• Lower Cliff Dwelling

    Tonto

    National Monument Arizona

Regal Horned Lizard

regal horned lizard

Regal Horned Lizard

NPS Photo

Regal Horned Lizard
Phrynosoma solare

Body length: 3 - 5"
Diet: Primarily ants, but some other insects as well

This species is probably called "regal" because of its king's crown of sharply-pointed horns. The horns are primarily used for defense against predators, and there is a recorded case of a young rattlesnake dying in an attempt to eat one. A Native American story describes how the trickster Coyote received a severe bellyache from trying to eat a horned lizard. Like several other horned lizards, this species has another ploy to ward off potential predators. When molested, it sometimes squirts blood out of its eyes! Though often called "horny toads", horned lizards are certainly not toads, which are amphibians. They are lizards, which are reptiles.

At Tonto National Monument regal horned lizards favor flat, open terrain and mesa-like hilltops where ants can be found. Ants comprise 90% of their diet.

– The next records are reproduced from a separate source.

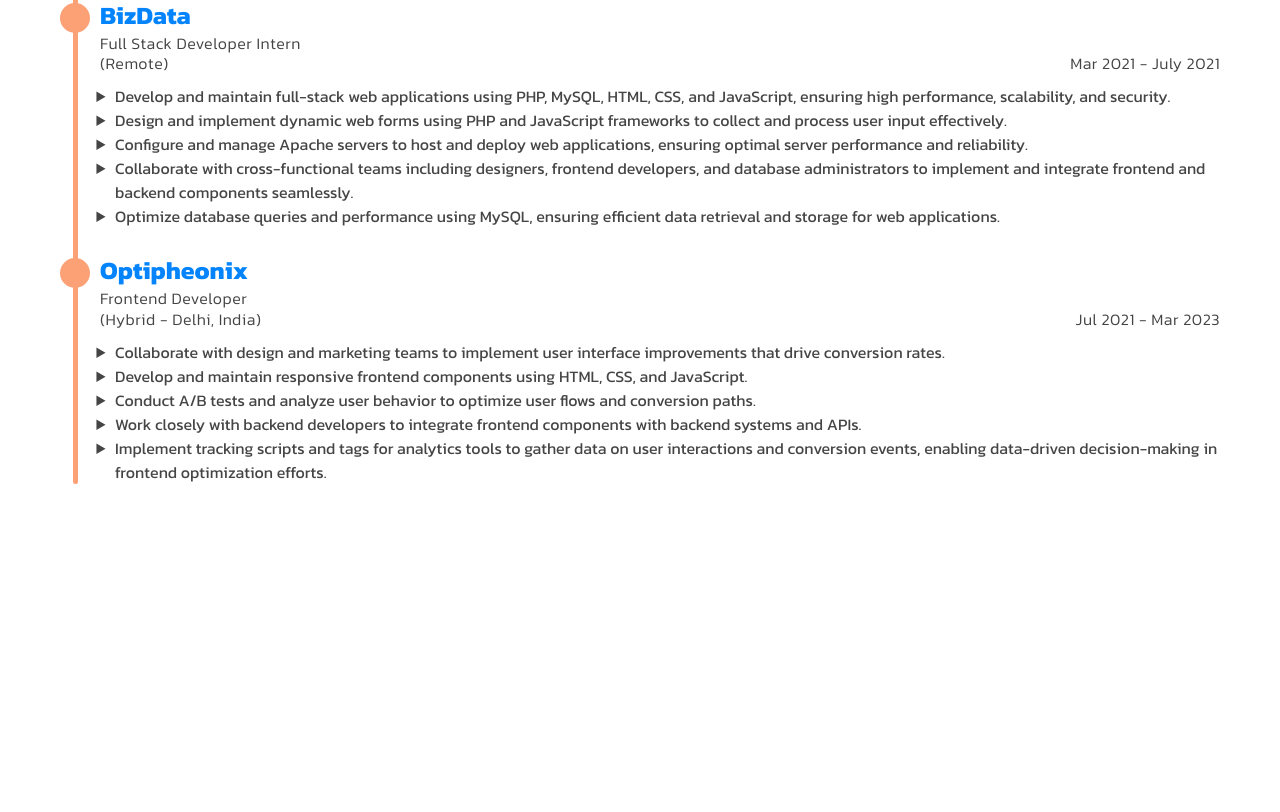
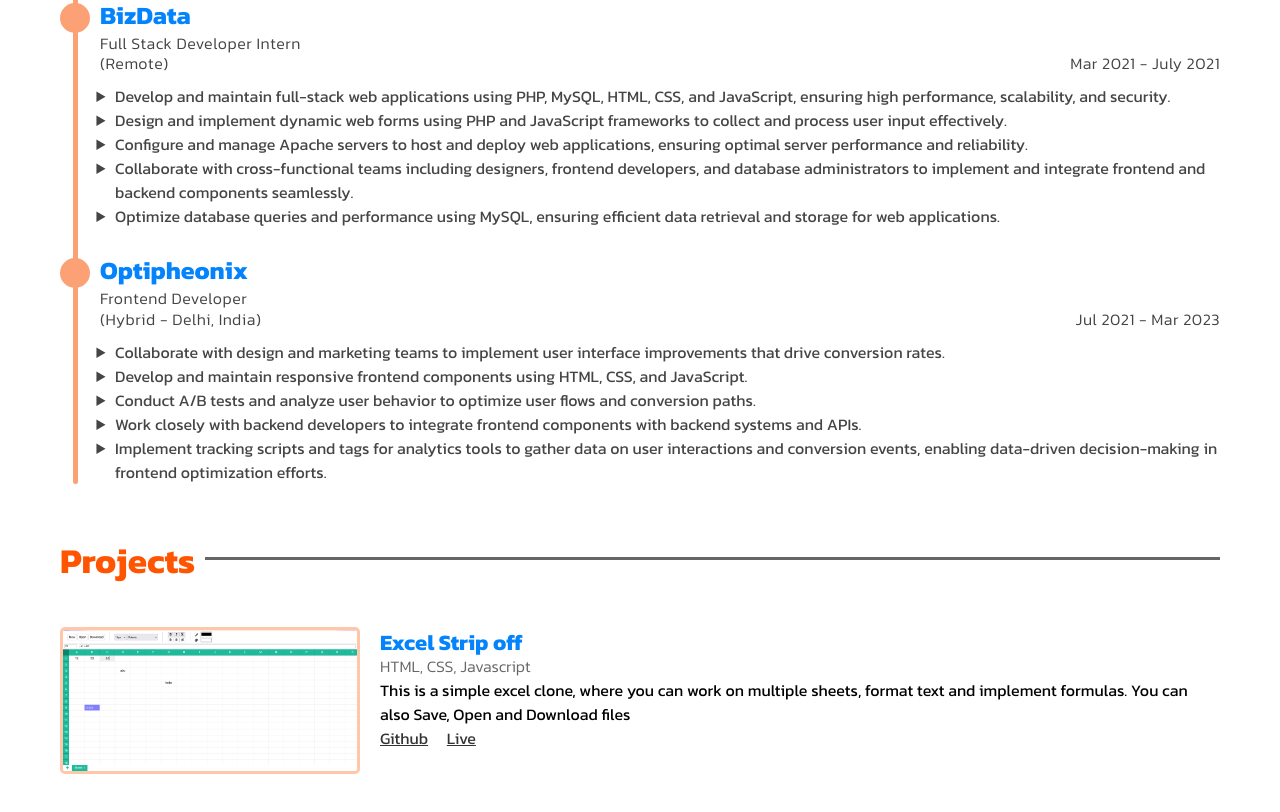
Before and after one commit to Avneet26/canvas-portfolio, a plain HTML site: page index.html in a window 1280 px wide. Shown: the part 1242-2054 px from the top of the page. Before the commit the page ends 1776 px from the top, so only its background shows below. Drawn offline with Linux system fonts and the light colour scheme.

Commit message:
project section designed

```diff
--- a/index.html
+++ b/index.html
@@ -1,10 +1,10 @@
 <!DOCTYPE html>
 <html lang="en">
     <head>
-    <meta charset="UTF-8">
-    <meta name="viewport" content="width=device-width, initial-scale=1.0">
+        <meta charset="UTF-8" />
+        <meta name="viewport" content="width=device-width, initial-scale=1.0"/>
         <title>Portfolio Avneet</title>
-    <link rel="stylesheet" href="styles.css">
+        <link rel="stylesheet" href="styles.css"/>
     </head>
     <body>
         <header>
@@ -27,15 +27,26 @@
                     <h3>Web Developer</h3>
                 </div>
                 <div class="canvas-image">
-                <img src="./assets/My_Pic.jpeg" alt="">
+                    <img
+                        src="./assets/My_Pic.jpeg"
+                        alt=""
+                    />
                 </div>
             </div>
         </section>
         <section class="aboutme-section section-container">
             <h2 class="section-heading heading-divider">About Me</h2>
-            <p>Hey there!👋 I'm Avneet Singh Virdi, a Web Developer based in Toronto, Canada. I've been learing web development for over five years, and working professionally for almost 2 years, first as a Intern Full Stack Web Developer and then in a fast-paced startup in India. Now, I'm pursuing a Graduate Certificate in Information Technology Solutions at Humber College, Toronto, to further enhance my skills.</p>
+            <p>
+                Hey there!👋 I'm Avneet Singh Virdi, a Web Developer based in Toronto, Canada. I've been learing web development for over five years, and working professionally for almost 2 years,
+                first as a Intern Full Stack Web Developer and then in a fast-paced startup in India. Now, I'm pursuing a Graduate Certificate in Information Technology Solutions at Humber College,
+                Toronto, to further enhance my skills.
+            </p>
 
-            <p>Let me take you through my journey into programming. It all started back in 11th grade when I was introduced to C++. While it was interesting at first, things got a bit tricky once pointers entered the picture. However, during my Bachelor's studies, I discovered Java, which made more sense to me. Learning about Object-Oriented Programming reignited my passion for coding. Then, I dived into a Web developer bootcamp on Udemy, and that's when everything clicked. I found myself drawn to the creative side of Frontend development.</p>
+            <p>
+                Let me take you through my journey into programming. It all started back in 11th grade when I was introduced to C++. While it was interesting at first, things got a bit tricky once
+                pointers entered the picture. However, during my Bachelor's studies, I discovered Java, which made more sense to me. Learning about Object-Oriented Programming reignited my passion for
+                coding. Then, I dived into a Web developer bootcamp on Udemy, and that's when everything clicked. I found myself drawn to the creative side of Frontend development.
+            </p>
 
             <p>When I'm not coding 🧑‍💻 or making assignments, you'll likely find me hitting the gym 🏋️ or unwinding with some games🎮.</p>
         </section>
@@ -75,7 +86,10 @@
                             <li>Develop and maintain full-stack web applications using PHP, MySQL, HTML, CSS, and JavaScript, ensuring high performance, scalability, and security.</li>
                             <li>Design and implement dynamic web forms using PHP and JavaScript frameworks to collect and process user input effectively.</li>
                             <li>Configure and manage Apache servers to host and deploy web applications, ensuring optimal server performance and reliability.</li>
-                        <li>Collaborate with cross-functional teams including designers, frontend developers, and database administrators to implement and integrate frontend and backend components seamlessly.</li>
+                            <li>
+                                Collaborate with cross-functional teams including designers, frontend developers, and database administrators to implement and integrate frontend and backend components
+                                seamlessly.
+                            </li>
                             <li>Optimize database queries and performance using MySQL, ensuring efficient data retrieval and storage for web applications.</li>
                         </ul>
                     </div>
@@ -95,8 +109,31 @@
                             <li>Develop and maintain responsive frontend components using HTML, CSS, and JavaScript.</li>
                             <li>Conduct A/B tests and analyze user behavior to optimize user flows and conversion paths.</li>
                             <li>Work closely with backend developers to integrate frontend components with backend systems and APIs.</li>
-                        <li>Implement tracking scripts and tags for analytics tools to gather data on user interactions and conversion events, enabling data-driven decision-making in frontend optimization efforts.</li>
+                            <li>
+                                Implement tracking scripts and tags for analytics tools to gather data on user interactions and conversion events, enabling data-driven decision-making in frontend
+                                optimization efforts.
+                            </li>
                         </ul>
+                    </div>
+                </div>
+            </div>
+        </section>
+        <section class="project-section section-container">
+            <h2 class="section-heading heading-divider">Projects</h2>
+            <div class="project-section-wrapper">
+                <div class="project-container">
+                    <div class="project-image-container">
+                        <img src="./assets/Excel-SS.png" alt="excel project screenshot"/>
+                    </div>
+                    <div class="project-description-container">
+                        <h3 class="project-title">Excel Strip off</h3>
+                        <p class="project-skills-used">HTML, CSS, Javascript</p>
+                        <p class="proejct-description">This is a simple excel clone, where you can work on multiple sheets, format text and implement formulas. You can also Save, Open and Download files</p>
+                        <div class="project-links">
+                            <!-- <a href="#">Learn More</a> -->
+                            <a href="https://github.com/Avneet26/Excel-clone">Github</a>
+                            <a href="https://avneet26.github.io/Excel-clone/">Live</a>
+                        </div>
                     </div>
                 </div>
             </div>
--- a/styles.css
+++ b/styles.css
@@ -173,3 +173,45 @@
     left: 0;
     top: 0px;
 }
+
+.project-image-container img {
+	width: 300px;
+	border: 3px solid #ff540055;
+	border-radius: 5px;
+}
+
+.project-container {
+	display: flex;
+	align-items: flex-start;
+	justify-content: flex-start;
+}
+
+.project-description-container {
+	margin-left: 20px;
+}
+
+.project-title {
+	font-size: 22px;
+	color: #0384fc;
+	line-height: 1;
+	margin-top: 5px;
+}
+
+.project-skills-used {
+	color: #666;
+	font-weight: 300;
+}
+
+.project-links a {
+	color: #333;
+	margin-right: 15px;
+    transition: color 200ms ease;
+}
+
+.project-links a:hover {
+	color: #ff5400;
+}
+
+.project-section-wrapper {
+	margin-top: 40px;
+}
```
Also changed, not shown: assets/Excel-SS.png (added). Lines whose indentation alone changed are shown as unchanged.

Did You Know?

old photo of the Lower Cliff Dwellings

The first known written record of the cliff dwellings at Tonto National Monument dates from 1880. Archeologist Adolph Bandelier visited the dwellings in 1883, and said they were some of the best preserved he had ever seen. More...